Ofwat.gov.uk (The Water Services Regulation Authority) is the economic regulator of the water and sewerage sectors in England and Wales. It makes sure the companies provide household and business consumers with a good quality service and value for money. It monitors and compares water company services, scrutinises costs and investment and encourages competition. They work closely with a wide range of other stakeholders such as the Environment Agency, Drinking Water Inspectorate and the Consumer Council for Water
Natural England (NE) is the government’s advisor on the natural environment. It has a role to ensure sustainable stewardship of the land and sea so that people and nature can thrive, adapt and survive intact for future generations to enjoy. Key responsibilities include managing the English green farming scheme, designating National Parks and Areas of Outstanding Natural Beauty, managing national nature Reserves and Sites of Special Scientific Interest.
The Water Guide is a handy site with information about the UK water industry and the companies operating within it – their background, contact details and services.
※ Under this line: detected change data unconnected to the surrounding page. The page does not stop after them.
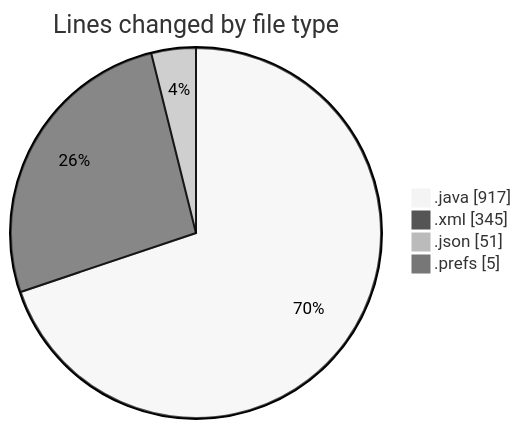
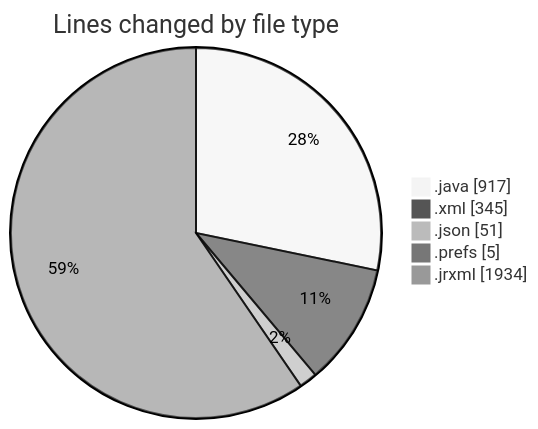
The first of 2 diagrams in 2026-10-01/cilreports__workspace_/README.md (ricardozamudiocil/code-tracking), drawn with Mermaid (neutral theme) before and after one commit. The commit also changed other lines of this file and 1 other file, not shown here.

````diff
--- a/2026-10-01/cilreports__workspace_/README.md
+++ b/2026-10-01/cilreports__workspace_/README.md
@@ -23,8 +25,9 @@
 ```mermaid
 pie showData
 title Lines changed by file type
 ".java" : 917
 ".xml" : 345
 ".json" : 51
 ".prefs" : 5
+".jrxml" : 1934
 ```
````
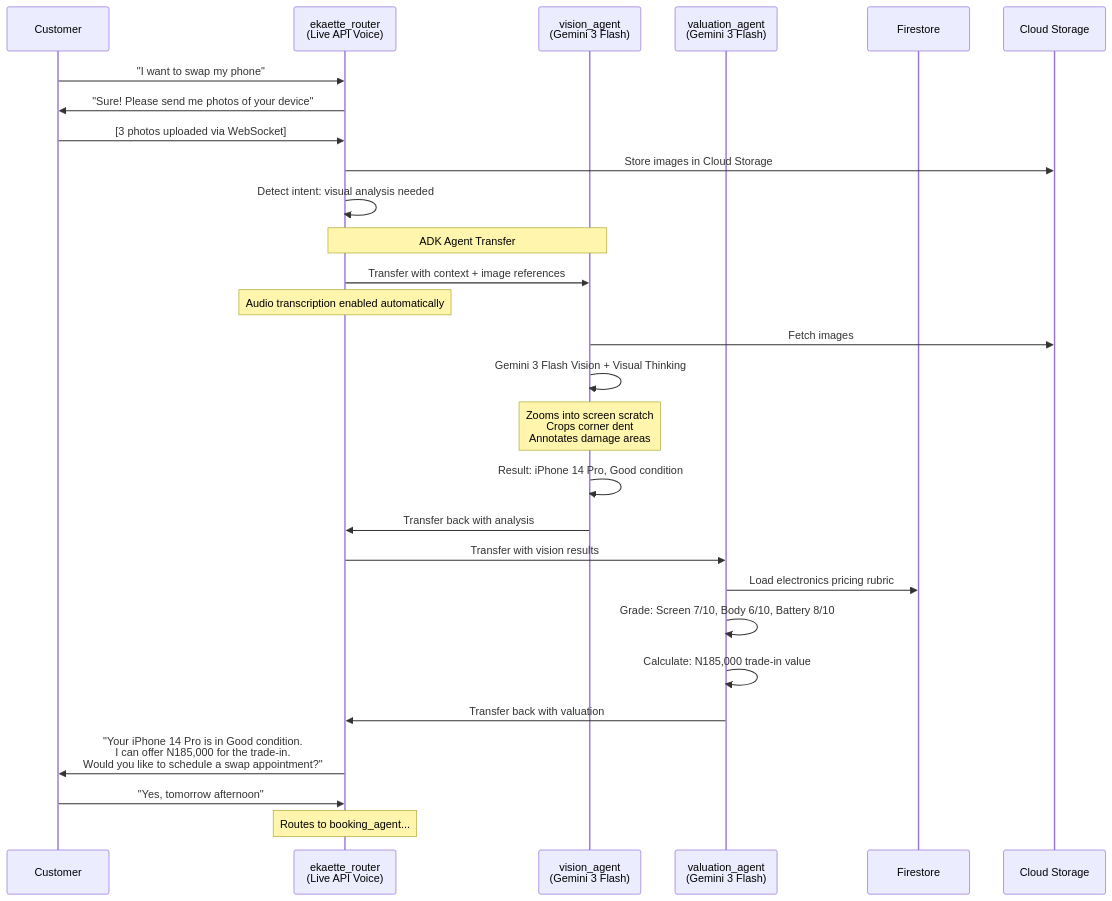
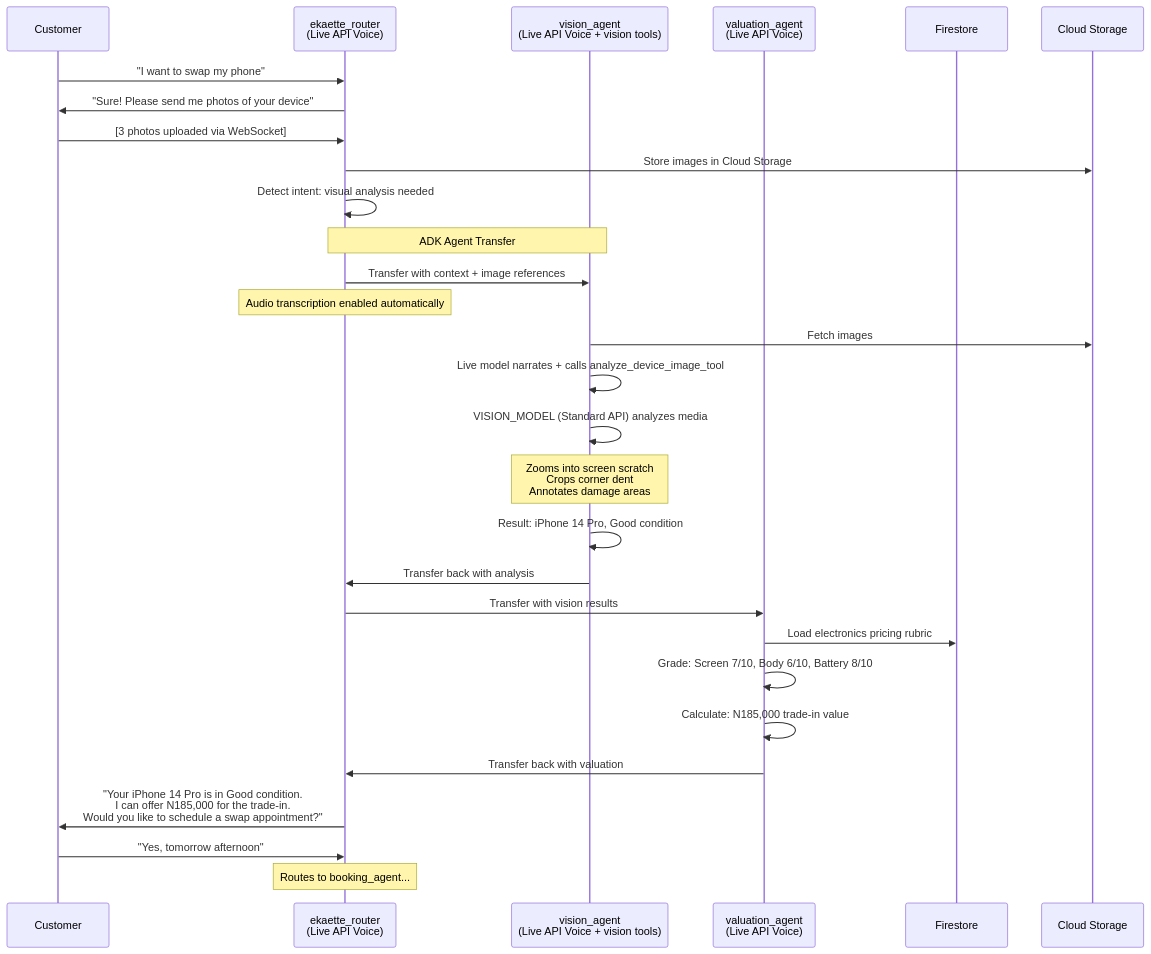
The second of 4 diagrams in docs/architecture/02-voice-agents.md (ogabasseyy/ekaette), drawn with Mermaid before and after one commit. The commit also changed 35 other files, not shown here.

Commit message:
feat(channels): add live media bridge and channel runtime refinements

````diff
--- a/docs/architecture/02-voice-agents.md
+++ b/docs/architecture/02-voice-agents.md
@@ -81,38 +81,39 @@
 ```mermaid
 sequenceDiagram
     participant C as Customer
     participant ROOT as ekaette_router<br/>(Live API Voice)
-    participant VA as vision_agent<br/>(Gemini 3 Flash)
-    participant VLA as valuation_agent<br/>(Gemini 3 Flash)
+    participant VA as vision_agent<br/>(Live API Voice + vision tools)
+    participant VLA as valuation_agent<br/>(Live API Voice)
     participant FS as Firestore
     participant CS as Cloud Storage
 
     C->>ROOT: "I want to swap my phone"
     ROOT->>C: "Sure! Please send me photos of your device"
 
     C->>ROOT: [3 photos uploaded via WebSocket]
     ROOT->>CS: Store images in Cloud Storage
     ROOT->>ROOT: Detect intent: visual analysis needed
 
     Note over ROOT,VA: ADK Agent Transfer
     ROOT->>VA: Transfer with context + image references
     Note over ROOT: Audio transcription enabled automatically
 
     VA->>CS: Fetch images
-    VA->>VA: Gemini 3 Flash Vision + Visual Thinking
+    VA->>VA: Live model narrates + calls analyze_device_image_tool
+    VA->>VA: VISION_MODEL (Standard API) analyzes media
     Note over VA: Zooms into screen scratch<br/>Crops corner dent<br/>Annotates damage areas
     VA->>VA: Result: iPhone 14 Pro, Good condition
 
     VA->>ROOT: Transfer back with analysis
 
     ROOT->>VLA: Transfer with vision results
     VLA->>FS: Load electronics pricing rubric
     VLA->>VLA: Grade: Screen 7/10, Body 6/10, Battery 8/10
     VLA->>VLA: Calculate: N185,000 trade-in value
     VLA->>ROOT: Transfer back with valuation
 
     ROOT->>C: "Your iPhone 14 Pro is in Good condition.<br/>I can offer N185,000 for the trade-in.<br/>Would you like to schedule a swap appointment?"
 
     C->>ROOT: "Yes, tomorrow afternoon"
     Note over ROOT: Routes to booking_agent...
 ```
````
All this is displayed in an easy to read format, all within this one site.
There is also the Water Pollution Guide site, where you can find useful information about the sources of water pollution and how they can be treated.
Yellow Fish has taken place in many parts of the UK and in many countries around the world. It is an active, enjoyable and effective way of raising awareness of the issues of waste and water pollution, and helping make local environments cleaner and healthier places. It involves volunteers stenciling a Yellow Fish symbol beside drains as a reminder that any liquid waste entering these drains may go directly to the nearest stream or river, possibly causing pollution and killing wildlife. Read the yellow fish manual.
Useful documents and further reading.
- There is an interesting MORI/Ipsos report into public awareness and attitude about misconnections commissioned in 2009
- Chemicals in Environment briefing note was originally produced for a national stakeholder workshop. It sets out the current and potential future problems, solutions and approaches to addressing water quality impacts of chemicals as well as useful information about the chemicals of concern.
- Defra's Tackling pollution from the urban environment sets out the current problem, including what are considered the major sources of urban diffuse water pollution. The document was originally written for a broader consultation, now closed, about a strategy to address diffuse water pollution from the built environment.